As we agreed on our midterm appraisal talk, Stuart has lately been teaching me a little more about molecular biology. So far, I’ve been doing DNA extractions, PCR and gel electrophoresis, and making glycerol stocks of e.coli cultures. Stuart is a good teacher, and lets me do everything myself. This is a good example of how well learning by doing works. Although it is a little frustrating in the beginning when I have no clue what I am doing, Stuart has been very patient and explains everything very well. Instead of just being told what to do, I have to think myself. One challenge with these tasks is to work as sterile as possible, so I really need to think through every movement and be aware of what I’m doing. Through doing these tasks on my own I get a better understanding of what I’m doing, and thus I learn more.
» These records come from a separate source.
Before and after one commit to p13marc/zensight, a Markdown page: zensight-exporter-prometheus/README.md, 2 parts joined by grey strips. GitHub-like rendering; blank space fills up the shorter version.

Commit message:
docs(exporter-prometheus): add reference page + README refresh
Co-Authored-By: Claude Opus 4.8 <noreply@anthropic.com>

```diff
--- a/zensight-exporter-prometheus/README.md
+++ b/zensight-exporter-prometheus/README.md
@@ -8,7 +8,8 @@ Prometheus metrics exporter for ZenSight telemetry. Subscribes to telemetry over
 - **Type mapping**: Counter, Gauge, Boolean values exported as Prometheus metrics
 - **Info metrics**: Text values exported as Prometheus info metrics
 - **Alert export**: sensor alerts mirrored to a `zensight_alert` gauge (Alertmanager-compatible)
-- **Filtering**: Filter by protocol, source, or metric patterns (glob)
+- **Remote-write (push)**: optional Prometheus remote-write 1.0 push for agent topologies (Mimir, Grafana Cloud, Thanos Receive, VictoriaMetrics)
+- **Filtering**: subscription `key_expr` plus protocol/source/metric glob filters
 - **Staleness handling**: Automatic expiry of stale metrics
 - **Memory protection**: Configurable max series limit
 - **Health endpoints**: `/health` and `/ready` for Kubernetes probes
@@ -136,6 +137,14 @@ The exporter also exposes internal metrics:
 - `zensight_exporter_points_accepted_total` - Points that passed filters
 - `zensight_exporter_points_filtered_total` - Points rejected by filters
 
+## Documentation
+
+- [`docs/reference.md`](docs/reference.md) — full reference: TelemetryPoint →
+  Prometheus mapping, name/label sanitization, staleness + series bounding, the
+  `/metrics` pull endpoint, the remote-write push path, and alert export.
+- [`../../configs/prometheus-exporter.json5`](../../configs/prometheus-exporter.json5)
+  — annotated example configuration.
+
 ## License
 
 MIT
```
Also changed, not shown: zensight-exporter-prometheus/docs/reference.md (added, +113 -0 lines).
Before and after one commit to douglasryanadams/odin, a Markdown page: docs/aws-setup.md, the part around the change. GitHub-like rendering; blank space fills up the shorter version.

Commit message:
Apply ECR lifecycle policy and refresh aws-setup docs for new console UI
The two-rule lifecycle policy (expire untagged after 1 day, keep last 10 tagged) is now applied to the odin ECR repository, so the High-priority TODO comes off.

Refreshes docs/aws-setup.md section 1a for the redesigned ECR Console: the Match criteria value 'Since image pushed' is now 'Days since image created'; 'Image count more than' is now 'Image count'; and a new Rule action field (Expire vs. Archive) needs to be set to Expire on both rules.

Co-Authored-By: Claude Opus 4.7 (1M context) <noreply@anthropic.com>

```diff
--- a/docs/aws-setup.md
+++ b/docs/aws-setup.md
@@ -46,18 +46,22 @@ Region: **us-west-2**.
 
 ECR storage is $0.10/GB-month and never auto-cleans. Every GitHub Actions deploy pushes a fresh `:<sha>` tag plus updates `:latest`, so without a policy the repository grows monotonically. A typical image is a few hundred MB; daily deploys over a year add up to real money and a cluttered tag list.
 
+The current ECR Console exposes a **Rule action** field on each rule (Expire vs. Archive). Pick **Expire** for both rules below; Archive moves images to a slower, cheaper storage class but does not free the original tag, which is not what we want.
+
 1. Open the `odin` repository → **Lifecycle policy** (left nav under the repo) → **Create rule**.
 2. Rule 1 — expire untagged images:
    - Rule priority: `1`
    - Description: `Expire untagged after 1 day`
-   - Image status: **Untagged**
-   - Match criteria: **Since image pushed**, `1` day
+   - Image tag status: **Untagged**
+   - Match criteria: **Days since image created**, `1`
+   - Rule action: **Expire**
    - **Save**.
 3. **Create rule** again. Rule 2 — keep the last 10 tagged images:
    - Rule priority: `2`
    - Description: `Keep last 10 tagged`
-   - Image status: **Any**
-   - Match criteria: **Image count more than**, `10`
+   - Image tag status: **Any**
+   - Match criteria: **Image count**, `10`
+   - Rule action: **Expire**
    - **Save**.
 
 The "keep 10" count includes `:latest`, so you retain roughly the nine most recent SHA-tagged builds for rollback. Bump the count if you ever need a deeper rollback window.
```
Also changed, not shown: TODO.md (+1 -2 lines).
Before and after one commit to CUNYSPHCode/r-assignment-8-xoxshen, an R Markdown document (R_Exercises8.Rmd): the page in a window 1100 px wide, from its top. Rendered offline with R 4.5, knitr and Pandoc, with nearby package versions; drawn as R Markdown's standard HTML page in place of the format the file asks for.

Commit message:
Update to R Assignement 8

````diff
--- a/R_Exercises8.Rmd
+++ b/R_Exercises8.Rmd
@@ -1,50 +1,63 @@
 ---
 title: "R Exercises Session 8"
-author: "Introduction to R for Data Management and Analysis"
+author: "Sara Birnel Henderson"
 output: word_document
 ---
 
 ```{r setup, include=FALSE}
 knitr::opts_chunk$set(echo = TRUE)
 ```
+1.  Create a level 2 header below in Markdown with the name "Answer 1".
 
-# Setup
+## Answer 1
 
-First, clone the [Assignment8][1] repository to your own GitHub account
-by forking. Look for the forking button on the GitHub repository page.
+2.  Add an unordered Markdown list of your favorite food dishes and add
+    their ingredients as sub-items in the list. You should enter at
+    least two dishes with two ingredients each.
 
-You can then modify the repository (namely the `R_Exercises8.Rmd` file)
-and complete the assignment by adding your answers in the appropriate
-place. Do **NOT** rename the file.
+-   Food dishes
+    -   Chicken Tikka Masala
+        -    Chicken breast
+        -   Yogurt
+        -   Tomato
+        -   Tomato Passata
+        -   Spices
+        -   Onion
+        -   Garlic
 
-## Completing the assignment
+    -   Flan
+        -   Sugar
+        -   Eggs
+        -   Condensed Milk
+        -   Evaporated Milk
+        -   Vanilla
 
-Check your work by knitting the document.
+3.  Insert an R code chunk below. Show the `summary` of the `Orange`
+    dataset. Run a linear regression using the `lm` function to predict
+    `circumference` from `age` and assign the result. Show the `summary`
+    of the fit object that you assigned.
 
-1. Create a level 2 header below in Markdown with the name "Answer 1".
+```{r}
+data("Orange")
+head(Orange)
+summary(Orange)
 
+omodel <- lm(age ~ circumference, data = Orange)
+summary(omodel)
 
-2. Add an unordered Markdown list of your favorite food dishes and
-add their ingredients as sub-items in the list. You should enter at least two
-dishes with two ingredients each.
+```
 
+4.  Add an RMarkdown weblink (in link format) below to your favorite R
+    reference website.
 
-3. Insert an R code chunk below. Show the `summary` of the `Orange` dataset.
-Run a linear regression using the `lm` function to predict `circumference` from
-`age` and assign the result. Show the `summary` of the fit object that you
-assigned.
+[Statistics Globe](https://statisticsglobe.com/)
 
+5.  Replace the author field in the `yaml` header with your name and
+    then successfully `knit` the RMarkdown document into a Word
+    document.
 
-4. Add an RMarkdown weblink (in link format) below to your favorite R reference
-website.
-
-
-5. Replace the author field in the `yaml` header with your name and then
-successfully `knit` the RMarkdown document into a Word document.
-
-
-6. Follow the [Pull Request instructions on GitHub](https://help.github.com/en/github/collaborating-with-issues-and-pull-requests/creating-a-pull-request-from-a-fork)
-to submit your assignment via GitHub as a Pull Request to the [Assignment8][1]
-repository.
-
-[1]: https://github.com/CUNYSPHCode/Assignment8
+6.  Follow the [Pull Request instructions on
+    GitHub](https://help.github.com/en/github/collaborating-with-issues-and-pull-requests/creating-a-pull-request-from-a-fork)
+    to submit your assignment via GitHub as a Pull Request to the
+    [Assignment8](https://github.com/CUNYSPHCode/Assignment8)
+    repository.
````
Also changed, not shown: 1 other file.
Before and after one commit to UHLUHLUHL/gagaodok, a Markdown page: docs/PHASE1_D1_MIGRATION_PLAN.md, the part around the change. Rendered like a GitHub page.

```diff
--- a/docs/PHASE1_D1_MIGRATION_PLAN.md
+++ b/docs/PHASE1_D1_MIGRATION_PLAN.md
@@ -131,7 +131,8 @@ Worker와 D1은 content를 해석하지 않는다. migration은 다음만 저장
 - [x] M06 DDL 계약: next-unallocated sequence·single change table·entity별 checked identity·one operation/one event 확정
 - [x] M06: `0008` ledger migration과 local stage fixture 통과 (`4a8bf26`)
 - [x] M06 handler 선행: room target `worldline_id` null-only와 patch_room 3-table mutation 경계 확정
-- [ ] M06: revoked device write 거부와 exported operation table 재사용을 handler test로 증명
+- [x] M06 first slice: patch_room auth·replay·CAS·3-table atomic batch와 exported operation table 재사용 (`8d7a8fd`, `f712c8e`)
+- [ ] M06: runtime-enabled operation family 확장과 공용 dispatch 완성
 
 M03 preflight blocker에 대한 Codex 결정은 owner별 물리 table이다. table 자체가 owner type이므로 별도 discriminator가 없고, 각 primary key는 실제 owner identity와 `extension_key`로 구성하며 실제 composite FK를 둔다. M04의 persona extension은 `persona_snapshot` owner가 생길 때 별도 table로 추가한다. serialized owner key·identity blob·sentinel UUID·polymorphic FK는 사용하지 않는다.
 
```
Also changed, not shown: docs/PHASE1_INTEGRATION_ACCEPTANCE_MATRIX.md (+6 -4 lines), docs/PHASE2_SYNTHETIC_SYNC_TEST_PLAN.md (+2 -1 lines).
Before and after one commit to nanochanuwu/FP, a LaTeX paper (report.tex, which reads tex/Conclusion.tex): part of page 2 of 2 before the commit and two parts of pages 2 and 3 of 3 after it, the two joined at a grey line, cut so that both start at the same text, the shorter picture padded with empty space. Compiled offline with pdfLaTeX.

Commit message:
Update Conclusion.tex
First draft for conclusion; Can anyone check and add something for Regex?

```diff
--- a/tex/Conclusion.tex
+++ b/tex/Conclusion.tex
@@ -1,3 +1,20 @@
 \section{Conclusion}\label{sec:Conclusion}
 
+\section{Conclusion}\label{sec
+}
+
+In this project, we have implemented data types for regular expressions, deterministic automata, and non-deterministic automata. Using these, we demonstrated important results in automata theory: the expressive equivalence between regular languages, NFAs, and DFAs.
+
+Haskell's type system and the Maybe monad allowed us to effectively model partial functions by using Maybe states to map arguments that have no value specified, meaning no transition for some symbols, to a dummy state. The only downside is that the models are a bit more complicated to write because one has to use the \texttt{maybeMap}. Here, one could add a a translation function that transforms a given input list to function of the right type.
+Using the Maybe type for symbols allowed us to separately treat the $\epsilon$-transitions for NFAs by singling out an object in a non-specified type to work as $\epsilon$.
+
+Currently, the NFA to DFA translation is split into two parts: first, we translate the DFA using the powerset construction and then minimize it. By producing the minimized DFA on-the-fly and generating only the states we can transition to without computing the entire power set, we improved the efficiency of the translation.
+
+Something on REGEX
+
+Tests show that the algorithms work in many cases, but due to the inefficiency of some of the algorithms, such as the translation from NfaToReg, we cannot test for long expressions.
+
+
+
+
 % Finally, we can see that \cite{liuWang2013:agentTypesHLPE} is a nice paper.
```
Some of the molecular work we have been doing is part of a new little project we are doing. UNIS is a part of a new marine research project called The Nansen Legacy, and they want to test some different methods of extracting DNA or RNA from seawater to see what works best, so that they can make a standard protocol. Therefore we have been collecting some seawater, filtering it, and extracted DNA and RNA from the filters, with a few different methods. This way I have gotten to practise my pipetting skills a lot, and I have definitely improved, and feel more confident in the lab now.
After extracting DNA with one of the methods, we did a test PCR and gel-electrophoresis to make sure we didn’t get any contamination and the result came out perfectly! The photo in this blog shows the result, and although there’s no explanation on the photo, all the controls were how they should be.
We have also given another try with the nutrient analyser. But however hopeful and optimistic I was, we still kept having the same problem. We got the new part that wasn’t working, and we have been following the procedures exactly to the point with cleaning and reactivating it, but had no luck. We have had a lot of headaches trying to figure out what could be the problem. Now we have contacted the company that deals with these machines to see if they can help us, and hopefully they will give us some useful tips to what we can do to finally make it run!